Sophie Yim | David Poon Tik Ki

Ivona Mičeková | 4 December 2019

edit: Michal Micovčín

  1. Please introduce yourself in a few sentences. 

Dave: I am Dave Poon from Hong Kong, currently in my final year of study. I enjoy playing video games, proudly, and played a little bit of rugby. Now I focus more in the gym than on other things. I am interested in many things, but never focusing on being a master of anything. That’s me.

Sophie: I am Sophie Yim, an exchange student from Hong Kong’s Lingnan University. My major is translation. I speak Cantonese, Mandarin, English and Korean. I am learning French now.

  1. For what reasons have you decided to study in Slovakia?

Dave: I decided to study in Slovakia because it is in a very good geographical position that allows me to quickly access other European countries, while being considerably cheaper than other options.

Sophie: I came to Slovakia because of the location and the cheaper price.

  1. How do you feel about living in Slovakia?

Dave: Living in Slovakia is a really interesting experience. It is very common that the menus are in Slovak rather than in English so I had to learn to use google translate, all the time, to get around and it is always a joy when I bump into someone who can speak English with me in the city. Even at the foreign police, some of the officers did not speak English, which is very interesting for me as well. Also, the fact that I can hop on a bus and go to other countries without going through border controls is also very inspiring for me as I experience European integration firsthand. And I really enjoy the stand-around-a-tall-table-and-drink-wine-and-talk style of socializing.

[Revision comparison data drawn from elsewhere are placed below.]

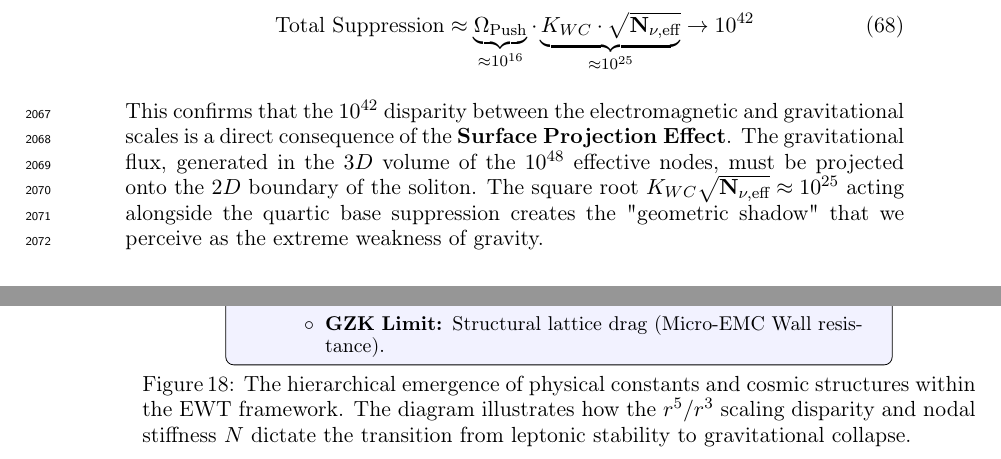
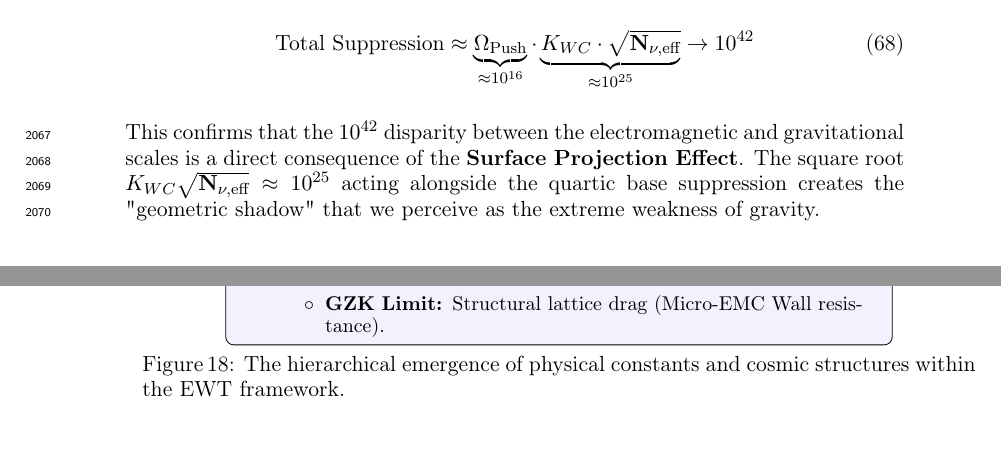
Before and after one commit to lsmolinski/MagnetismGravity, a LaTeX document (MagnetismGravity.tex): two parts of pages 69 and 82 of 90, joined at a grey line, cut so that both start at the same text. Compiled offline with pdfLaTeX; a LaTeX package or settings file that is missing is left out.

Commit message:
mały fix do informacji

```diff
--- a/MagnetismGravity.tex
+++ b/MagnetismGravity.tex
@@ -2090,7 +2090,7 @@ The operator $\mathbf{\Omega}_{\text{Push}}$ achieves two necessary scaling effe
 		\text{Total Suppression} \approx \underbrace{\Omega_{\text{Push}} }_{\approx 10^{16}} \cdot
 		\underbrace{K_{WC} \cdot \sqrt{\mathbf{N}_{\nu, \text{eff}}}}_{\approx 10^{25}}  \rightarrow 10^{42}
 	\end{equation}
-	This confirms that the $10^{42}$ disparity between the electromagnetic and gravitational scales is a direct consequence of the \textbf{Surface Projection Effect}. The gravitational flux, generated in the $3D$ volume of the $10^{48}$ effective nodes, must be projected onto the $2D$ boundary of the soliton. The square root ${K}_{WC} \sqrt{\mathbf{N}_{\nu, \text{eff}}} \approx 10^{25}$ acting alongside the quartic base suppression creates the "geometric shadow" that we perceive as the extreme weakness of gravity.
+	This confirms that the $10^{42}$ disparity between the electromagnetic and gravitational scales is a direct consequence of the \textbf{Surface Projection Effect}. The square root ${K}_{WC} \sqrt{\mathbf{N}_{\nu, \text{eff}}} \approx 10^{25}$ acting alongside the quartic base suppression creates the "geometric shadow" that we perceive as the extreme weakness of gravity.
 \end{enumerate}
 
 
@@ -2445,7 +2445,7 @@ To visualize the transition from microscopic nodal excitations to macroscopic gr
 		\draw [arrow] (n5) -- (n6);
 
 	\end{tikzpicture}
-	\caption{The hierarchical emergence of physical constants and cosmic structures within the EWT framework. The diagram illustrates how the $r^5/r^3$ scaling disparity and nodal stiffness $N$ dictate the transition from leptonic stability to gravitational collapse.}
+	\caption{The hierarchical emergence of physical constants and cosmic structures within the EWT framework.}
 	\label{fig:ewt_flowchart}
 \end{figure}
 \vspace{1em}
```
Also changed, not shown: MagnetismGravity.pdf.
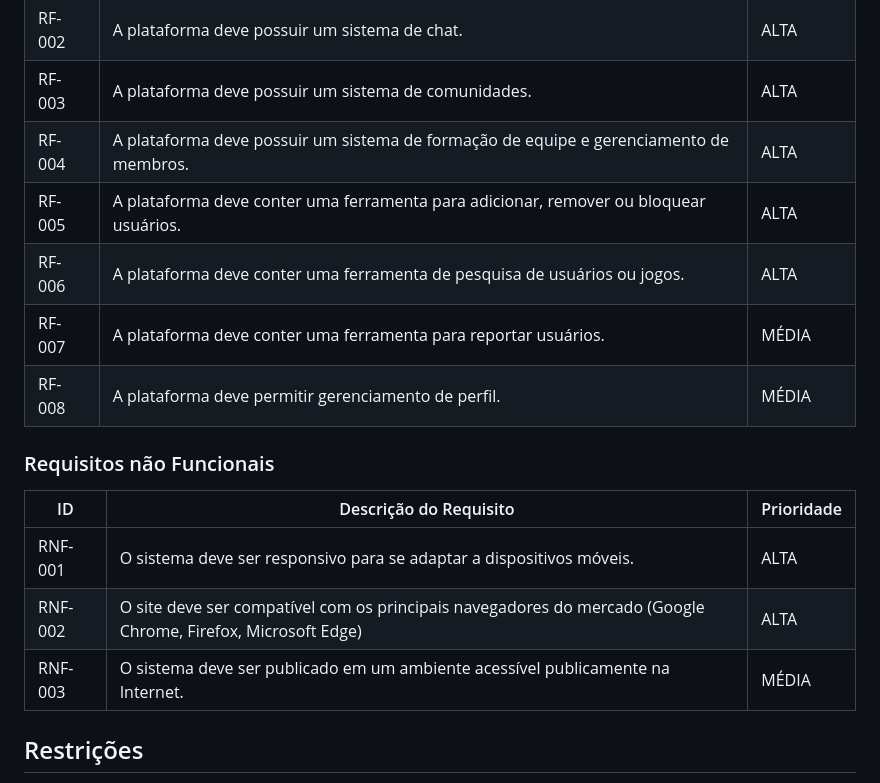
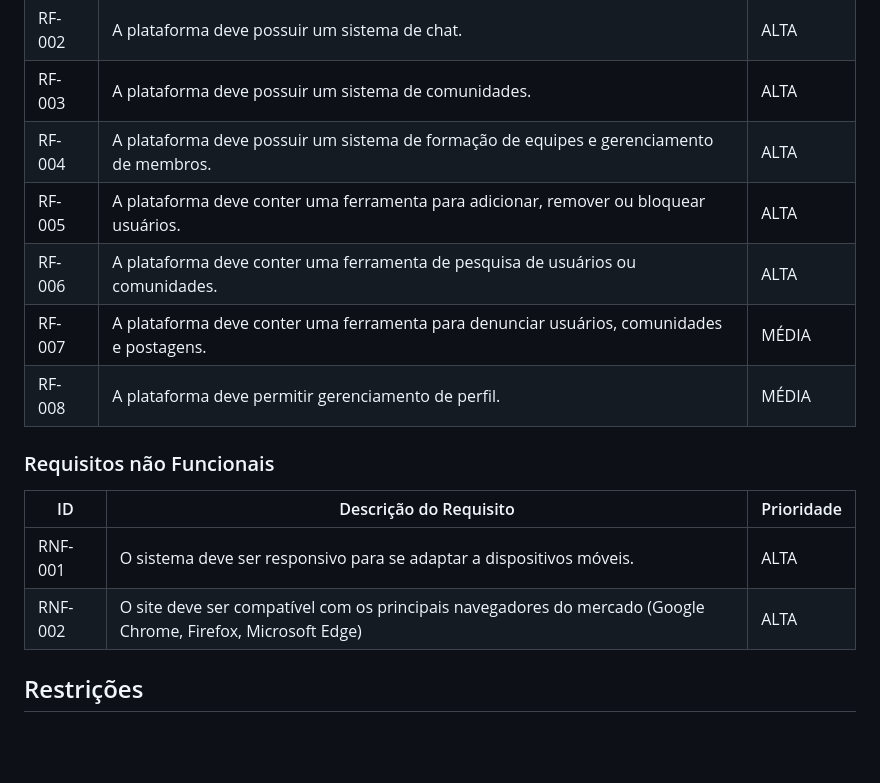
Before and after one commit to ICEI-PUC-Minas-PMV-ADS/pmv-ads-2023-2-e2-proj-int-t2-gaming-groove, a Markdown page: docs/02-Especificação do Projeto.md, the part around the change. Drawn GitHub-style; blank space fills up the shorter version.

Commit message:
docs: corrige requisitos funcionais e não funcionais

```diff
--- a/docs/02-Especificação do Projeto.md
+++ b/docs/02-Especificação do Projeto.md
@@ -52,12 +52,11 @@ As tabelas que se seguem apresentam os requisitos funcionais e não funcionais q
 |RF-001| Permitir que o usuário se cadastre e faça login. | ALTA |
 |RF-002| A plataforma deve possuir um sistema de chat.| ALTA |
 |RF-003| A plataforma deve possuir um sistema de comunidades. | ALTA |
-|RF-004| A plataforma deve possuir um sistema de formação de equipe e gerenciamento de membros. | ALTA |
+|RF-004| A plataforma deve possuir um sistema de formação de equipes e gerenciamento de membros. | ALTA |
 |RF-005| A plataforma deve conter uma ferramenta para adicionar, remover ou bloquear usuários.| ALTA |
-|RF-006| A plataforma deve conter uma ferramenta de pesquisa de usuários ou jogos. | ALTA |
-|RF-007| A plataforma deve conter uma ferramenta para reportar usuários. | MÉDIA |
+|RF-006| A plataforma deve conter uma ferramenta de pesquisa de usuários ou comunidades. | ALTA |
+|RF-007| A plataforma deve conter uma ferramenta para denunciar usuários, comunidades e postagens. | MÉDIA |
 |RF-008| A plataforma deve permitir gerenciamento de perfil. | MÉDIA |
-
 
 ### Requisitos não Funcionais
 
@@ -65,7 +64,6 @@ As tabelas que se seguem apresentam os requisitos funcionais e não funcionais q
 |-------|-------------------------|----|
 |RNF-001| O sistema deve ser responsivo para se adaptar a dispositivos móveis. | ALTA |
 |RNF-002| O site deve ser compatível com os principais navegadores do mercado (Google Chrome, Firefox, Microsoft Edge)	|  ALTA |
-|RNF-003| O sistema deve ser publicado em um ambiente acessível publicamente na Internet. |  MÉDIA |
 
 ## Restrições
 
```
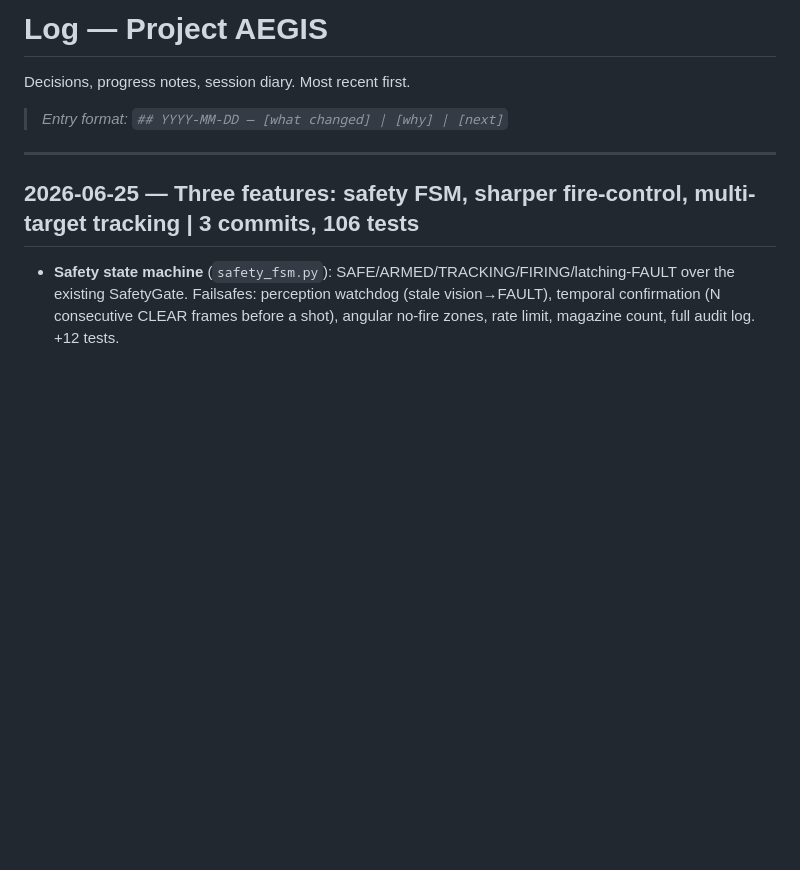
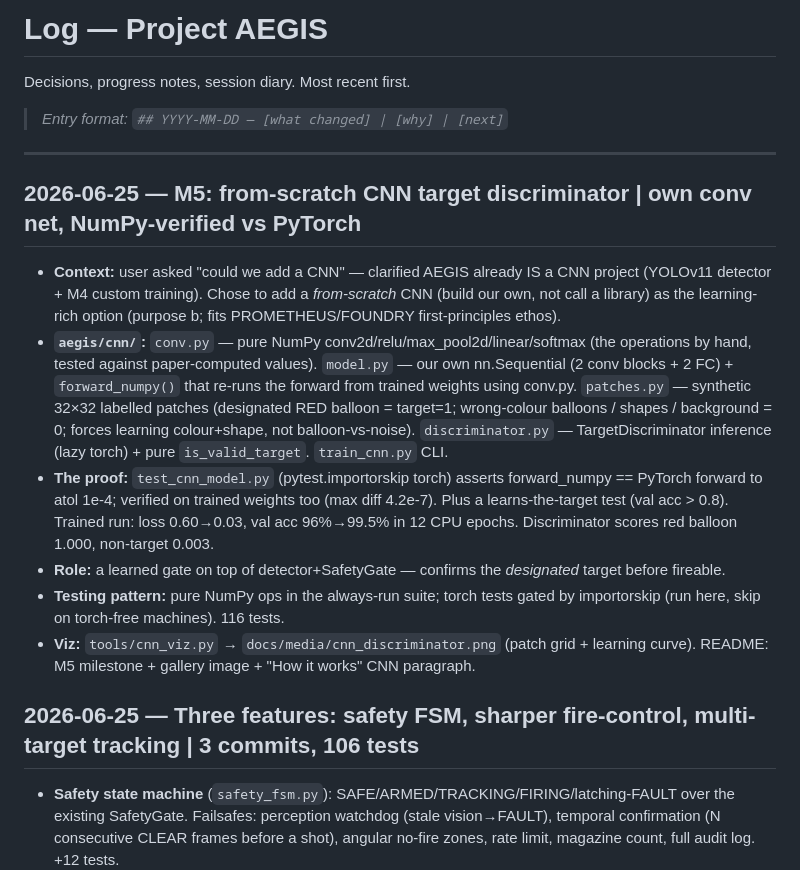
Before and after one commit to MikeBertin/aegis, a Markdown page: log.md, the part around the change. Drawn GitHub-style; blank space fills up the shorter version.

```diff
--- a/log.md
+++ b/log.md
@@ -5,6 +5,14 @@ Decisions, progress notes, session diary. Most recent first.
 > *Entry format: `## YYYY-MM-DD — [what changed] | [why] | [next]`*
 
 ---
+
+## 2026-06-25 — M5: from-scratch CNN target discriminator | own conv net, NumPy-verified vs PyTorch
+- **Context:** user asked "could we add a CNN" — clarified AEGIS already IS a CNN project (YOLOv11 detector + M4 custom training). Chose to add a *from-scratch* CNN (build our own, not call a library) as the learning-rich option (purpose b; fits PROMETHEUS/FOUNDRY first-principles ethos).
+- **`aegis/cnn/`:** `conv.py` — pure NumPy conv2d/relu/max_pool2d/linear/softmax (the operations by hand, tested against paper-computed values). `model.py` — our own nn.Sequential (2 conv blocks + 2 FC) + `forward_numpy()` that re-runs the forward from trained weights using conv.py. `patches.py` — synthetic 32×32 labelled patches (designated RED balloon = target=1; wrong-colour balloons / shapes / background = 0; forces learning colour+shape, not balloon-vs-noise). `discriminator.py` — TargetDiscriminator inference (lazy torch) + pure `is_valid_target`. `train_cnn.py` CLI.
+- **The proof:** `test_cnn_model.py` (pytest.importorskip torch) asserts forward_numpy == PyTorch forward to atol 1e-4; verified on trained weights too (max diff 4.2e-7). Plus a learns-the-target test (val acc > 0.8). Trained run: loss 0.60→0.03, val acc 96%→99.5% in 12 CPU epochs. Discriminator scores red balloon 1.000, non-target 0.003.
+- **Role:** a learned gate on top of detector+SafetyGate — confirms the *designated* target before fireable.
+- **Testing pattern:** pure NumPy ops in the always-run suite; torch tests gated by importorskip (run here, skip on torch-free machines). 116 tests.
+- **Viz:** `tools/cnn_viz.py` → `docs/media/cnn_discriminator.png` (patch grid + learning curve). README: M5 milestone + gallery image + "How it works" CNN paragraph.
 
 ## 2026-06-25 — Three features: safety FSM, sharper fire-control, multi-target tracking | 3 commits, 106 tests
 - **Safety state machine** (`safety_fsm.py`): SAFE/ARMED/TRACKING/FIRING/latching-FAULT over the existing SafetyGate. Failsafes: perception watchdog (stale vision→FAULT), temporal confirmation (N consecutive CLEAR frames before a shot), angular no-fire zones, rate limit, magazine count, full audit log. +12 tests.
```
Also changed, not shown: README.md (+14 -3 lines), STATUS.md (+1 -1 lines), docs/media/cnn_discriminator.png (added), 9 other files.
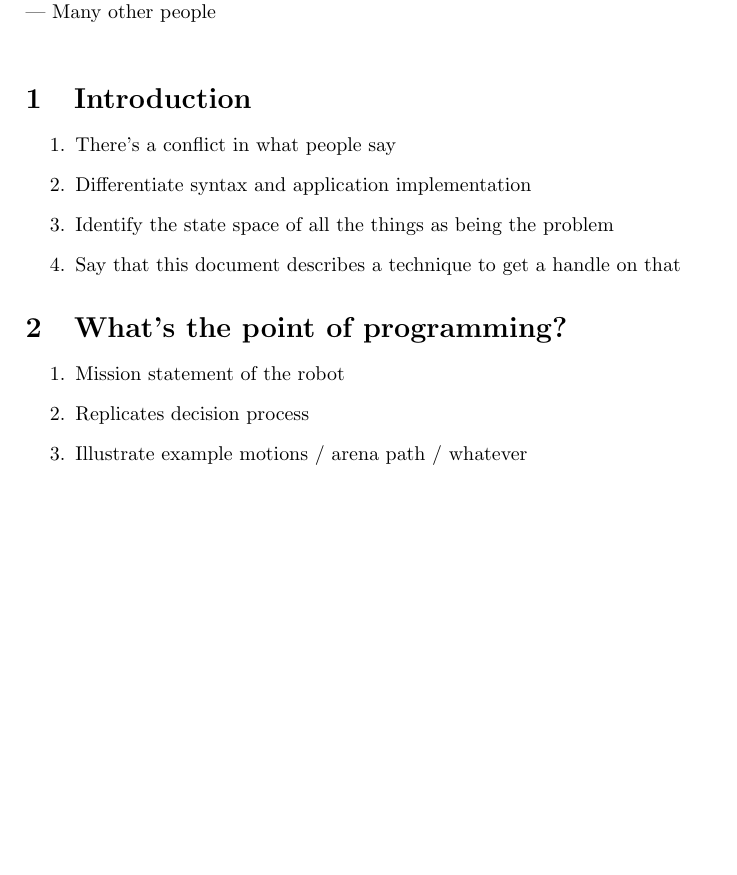
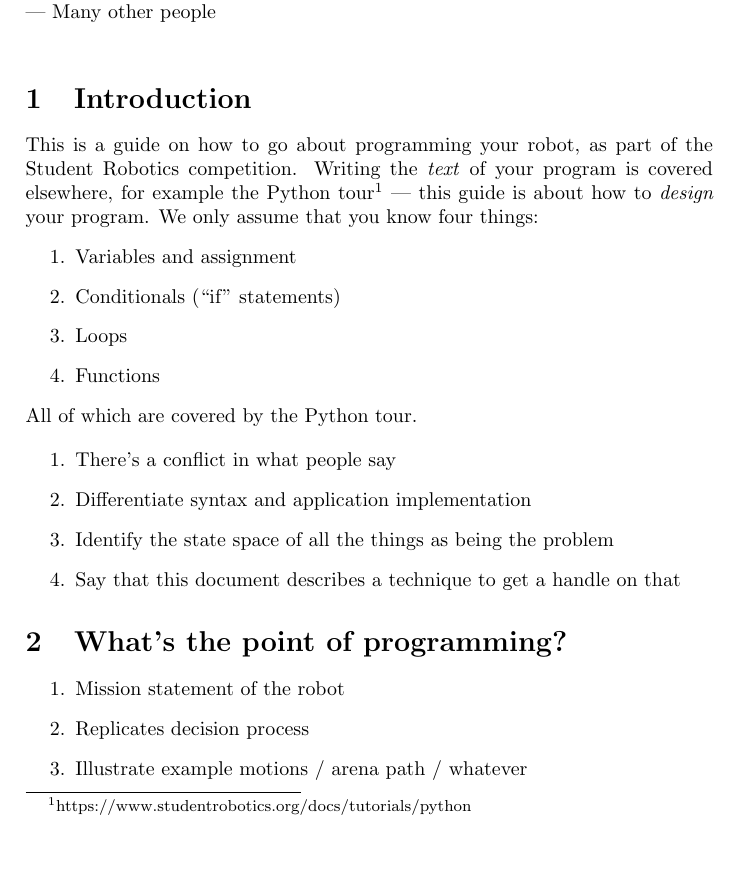
Before and after one commit to jmorse/how2code, a LaTeX document (how2code.tex): part of page 1 of 2 before the commit and part of page 1 of 3 after it, cut so that both start at the same text, the shorter picture padded with empty space. Compiled offline with pdfLaTeX.

Commit message:
Introduce introduction

```diff
--- a/how2code.tex
+++ b/how2code.tex
@@ -15,6 +15,21 @@
 --- Many other people\\
 
 \section{Introduction}
+
+This is a guide on how to go about programming your robot, as part of the
+Student Robotics competition. Writing the \textit{text} of your program is
+covered elsewhere, for example the Python
+tour\footnote{https://www.studentrobotics.org/docs/tutorials/python} --- this
+guide is about how to \textit{design} your program. We only assume that you
+know four things:
+\begin{enumerate}
+	\item Variables and assignment
+	\item Conditionals (``if'' statements)
+	\item Loops
+	\item Functions
+\end{enumerate}
+All of which are covered by the Python tour.
+
 
 \begin{enumerate}
 \item There's a conflict in what people say
```
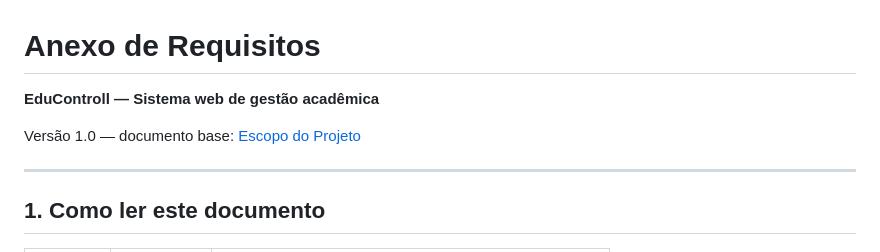
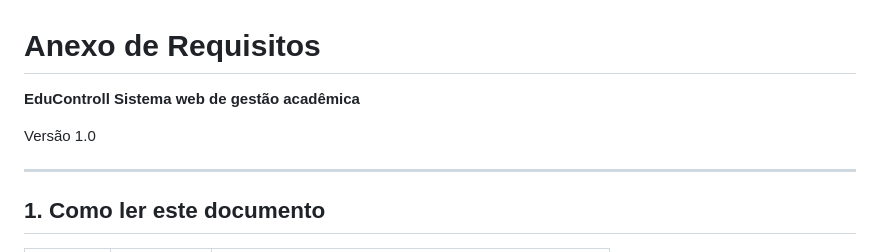
Before and after one commit to Grupo12-GustavoCayqueFelipe/Trabalho-Fabiano, a Markdown page: Docs/Requisito.md, the part around the change. Rendered like a GitHub page.

```diff
--- a/Docs/Requisito.md
+++ b/Docs/Requisito.md
@@ -1,8 +1,8 @@
 # Anexo de Requisitos
 
-**EduControll — Sistema web de gestão acadêmica**
+**EduControll Sistema web de gestão acadêmica**
 
-Versão 1.0 — documento base: [Escopo do Projeto](./escopo-do-projeto.md)
+Versão 1.0
 
 ---
 
```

Sophie: Since I come from a really big and rich city, I feel like life in Bratislava is very different. It is not in a fast pace and not very business-oriented like Hong Kong. 

  1. How do you evaluate BISLA as a school?

Dave: A very lovely environment. Everything from the friendly classmates, knowledgeable lecturers to the comfy interior design. I worried a lot about the very small school population before I came here, because I am used to schools with around one thousand students, but I have realized that it is one of the reasons why this place is so fun. It allows students to form a closer bond and that is very lovely.

Sophie: BISLA is a really nice school. The relationship between students is close and the teachers are friendly. The courses offered are also interesting.

  1. What are similar characteristics of BISLA and your university? What is different?

Dave: I would say that Lingnan University and BISLA are as radically different as they can be. From my experience in learning at the business faculty. It is mostly one-sided lectures given by the lecturer. Surely there are students that would ask for clarification but it is really rare to see students actually contributing to the class. Here, interactions are really encouraged and I am expected to speak, ask questions rather than being quiet and take notes. Also, students actually hang out on campus here in BISLA while at Lingnan university, socializing mostly takes place in the dormitory.

Sophie: Both schools are liberal arts schools. But my university does not only focus on social sciences.

  1. What was the biggest culture shock for you?

Dave: One of the bigger culture shocks is that, it is odd to eat pasta with every meal because I can eat rice with every meal. For the long time, I have thought that rice to people from Hong Kong is equivalent to pasta for the Europeans. Unbelievable! Actually, my biggest cultural shock is the way romantic relationships are handled here. The sheer number of romantic relationships that some of my Spanish, French friends have had is simply mind-blowing for me. Some of them have had an experience so early, that I had to do a quick Google check, to see if that is even legal. Unbelievable!

Sophie: The fact that Europeans do not eat peanut butter. Since I am a peanut butter lover, I was so surprised that it is difficult to find it here.

  1. How do you fell about the current situation in Hong Kong?

Dave: I feel like it is hard for foreigners to really understand the nuances of the movement and sometimes it can be quite frustrating to explain to them what the movement is all about. Let’s take the element of violence as an example, the protests in Hong Kong are now mostly violent. Hong Kong people never shy away from admitting that we perceive violence as a tool to fight for what we want, the five demands. On the contrary, it is the pro-china, pro-government media that separates the violent rioters and the peaceful protesters in an attempt to marginalize and demonize the violent protesters while in reality, the peaceful protesters support most of the violence because we know that they are the most crucial power that this movement has. Without the violence and the demonized violent protestors, this movement would have been a failure at the very beginning. It is really awkward to explain this, because most foreigners’ understanding of the philosophy and the tactics of the protesters are very shallow, and frankly they might be supporting Hong Kong for the wrong reason.

Sophie: I wish all the best to Hong Kong.

  1. Can you imagine spending your whole life in Hong Kong?

Dave: Yes. Despite the political uncertainty and many disadvantages of an insanely populated city, this is my home. The language, the food, the people, this is where I belong.

Sophie: Yes. Maybe I will live somewhere else for a short time, but I will definitely stay there for my whole life.

  1. What is your biggest dream in life?

Dave: For now, to see Hong Kong win.

Sophie: I haven't really thought about it. But be kind and hardworking is my motto.